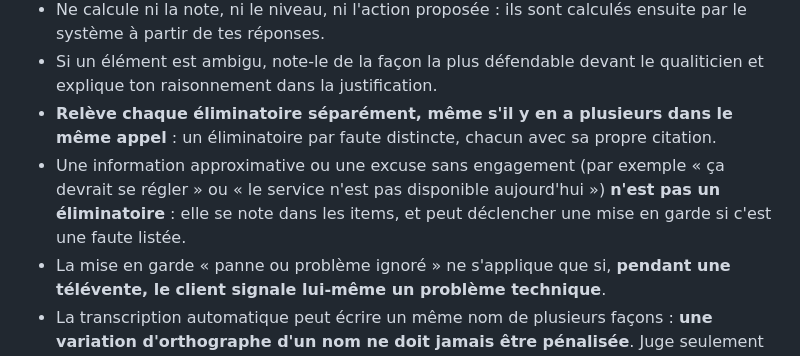
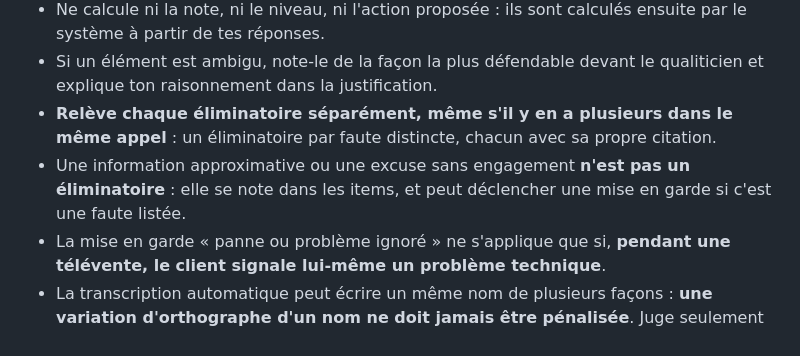
Before and after one commit to mohamedjanna01-rgb/calibre, a Markdown page: prompts/notation/consigne.md, the part around the change. GitHub-like rendering.

Commit message:
Consigne de notation : exemples retirés (ils reprenaient des phrases des scénarios)

```diff
--- a/prompts/notation/consigne.md
+++ b/prompts/notation/consigne.md
@@ -28,6 +28,6 @@ Tu es l'assistant d'un qualiticien de centre de relation client. Tu notes un app
 - Ne calcule ni la note, ni le niveau, ni l'action proposée : ils sont calculés ensuite par le système à partir de tes réponses.
 - Si un élément est ambigu, note-le de la façon la plus défendable devant le qualiticien et explique ton raisonnement dans la justification.
 - **Relève chaque éliminatoire séparément, même s'il y en a plusieurs dans le même appel** : un éliminatoire par faute distincte, chacun avec sa propre citation.
-- Une information approximative ou une excuse sans engagement (par exemple « ça devrait se régler » ou « le service n'est pas disponible aujourd'hui ») **n'est pas un éliminatoire** : elle se note dans les items, et peut déclencher une mise en garde si c'est une faute listée.
+- Une information approximative ou une excuse sans engagement **n'est pas un éliminatoire** : elle se note dans les items, et peut déclencher une mise en garde si c'est une faute listée.
 - La mise en garde « panne ou problème ignoré » ne s'applique que si, **pendant une télévente, le client signale lui-même un problème technique**.
 - La transcription automatique peut écrire un même nom de plusieurs façons : **une variation d'orthographe d'un nom ne doit jamais être pénalisée**. Juge seulement si le conseiller appelle le client par son nom.
```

→ **REQUIRED ACTION**:
Could you reproduce all of the data above exactly and skip any image?

→ **TASK RESULT**:
Before and after one commit to mohamedjanna01-rgb/calibre, a Markdown page: prompts/notation/consigne.md, the part around the change. GitHub-like rendering.

Commit message:
Consigne de notation : exemples retirés (ils reprenaient des phrases des scénarios)

```diff
--- a/prompts/notation/consigne.md
+++ b/prompts/notation/consigne.md
@@ -28,6 +28,6 @@ Tu es l'assistant d'un qualiticien de centre de relation client. Tu notes un app
 - Ne calcule ni la note, ni le niveau, ni l'action proposée : ils sont calculés ensuite par le système à partir de tes réponses.
 - Si un élément est ambigu, note-le de la façon la plus défendable devant le qualiticien et explique ton raisonnement dans la justification.
 - **Relève chaque éliminatoire séparément, même s'il y en a plusieurs dans le même appel** : un éliminatoire par faute distincte, chacun avec sa propre citation.
-- Une information approximative ou une excuse sans engagement (par exemple « ça devrait se régler » ou « le service n'est pas disponible aujourd'hui ») **n'est pas un éliminatoire** : elle se note dans les items, et peut déclencher une mise en garde si c'est une faute listée.
+- Une information approximative ou une excuse sans engagement **n'est pas un éliminatoire** : elle se note dans les items, et peut déclencher une mise en garde si c'est une faute listée.
 - La mise en garde « panne ou problème ignoré » ne s'applique que si, **pendant une télévente, le client signale lui-même un problème technique**.
 - La transcription automatique peut écrire un même nom de plusieurs façons : **une variation d'orthographe d'un nom ne doit jamais être pénalisée**. Juge seulement si le conseiller appelle le client par son nom.
```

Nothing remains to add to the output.